[Task requirements] Print the listing below verbatim, passing over each picture.

BEGIN Source material

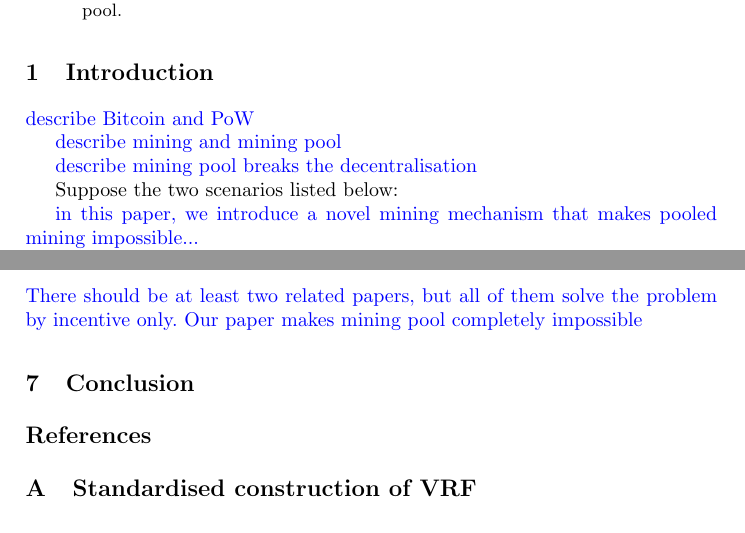
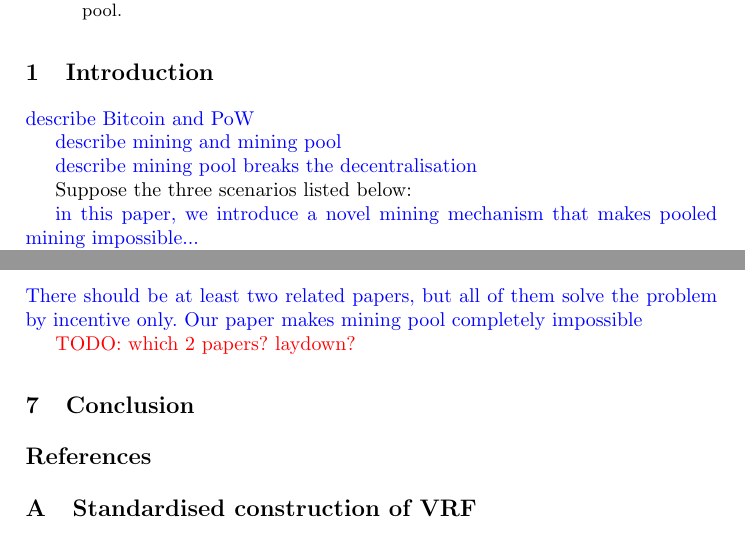
Before and after one commit to DEX-ware/vrf-mining, a LaTeX paper (paper/main.tex, which reads paper/sections/1intro.tex, paper/sections/6related-work.tex): two parts of pages 1 and 2 of 3, joined at a grey line, cut so that both start at the same text. Compiled offline with pdfLaTeX.

Commit message:
add more

```diff
--- a/paper/sections/1intro.tex
+++ b/paper/sections/1intro.tex
@@ -8,11 +8,13 @@
 
 \RH{describe mining pool breaks the decentralisation}
 
-Suppose the two scenarios listed below:
+Suppose the three scenarios listed below:
 
 % Big whale
 
 % so-called
+
+% terminology for "Machine gun pool"?
 
 % the cost is not huge
 
--- a/paper/sections/6related-work.tex
+++ b/paper/sections/6related-work.tex
@@ -1,3 +1,5 @@
 \section{Related work}
 
 \RH{There should be at least two related papers, but all of them solve the problem by incentive only. Our paper makes mining pool completely impossible}
+
+\TODO{which 2 papers? laydown?}
```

END Source material

[Written solution]
Before and after one commit to DEX-ware/vrf-mining, a LaTeX paper (paper/main.tex, which reads paper/sections/1intro.tex, paper/sections/6related-work.tex): two parts of pages 1 and 2 of 3, joined at a grey line, cut so that both start at the same text. Compiled offline with pdfLaTeX.

Commit message:
add more

```diff
--- a/paper/sections/1intro.tex
+++ b/paper/sections/1intro.tex
@@ -8,11 +8,13 @@
 
 \RH{describe mining pool breaks the decentralisation}
 
-Suppose the two scenarios listed below:
+Suppose the three scenarios listed below:
 
 % Big whale
 
 % so-called
+
+% terminology for "Machine gun pool"?
 
 % the cost is not huge
 
--- a/paper/sections/6related-work.tex
+++ b/paper/sections/6related-work.tex
@@ -1,3 +1,5 @@
 \section{Related work}
 
 \RH{There should be at least two related papers, but all of them solve the problem by incentive only. Our paper makes mining pool completely impossible}
+
+\TODO{which 2 papers? laydown?}
```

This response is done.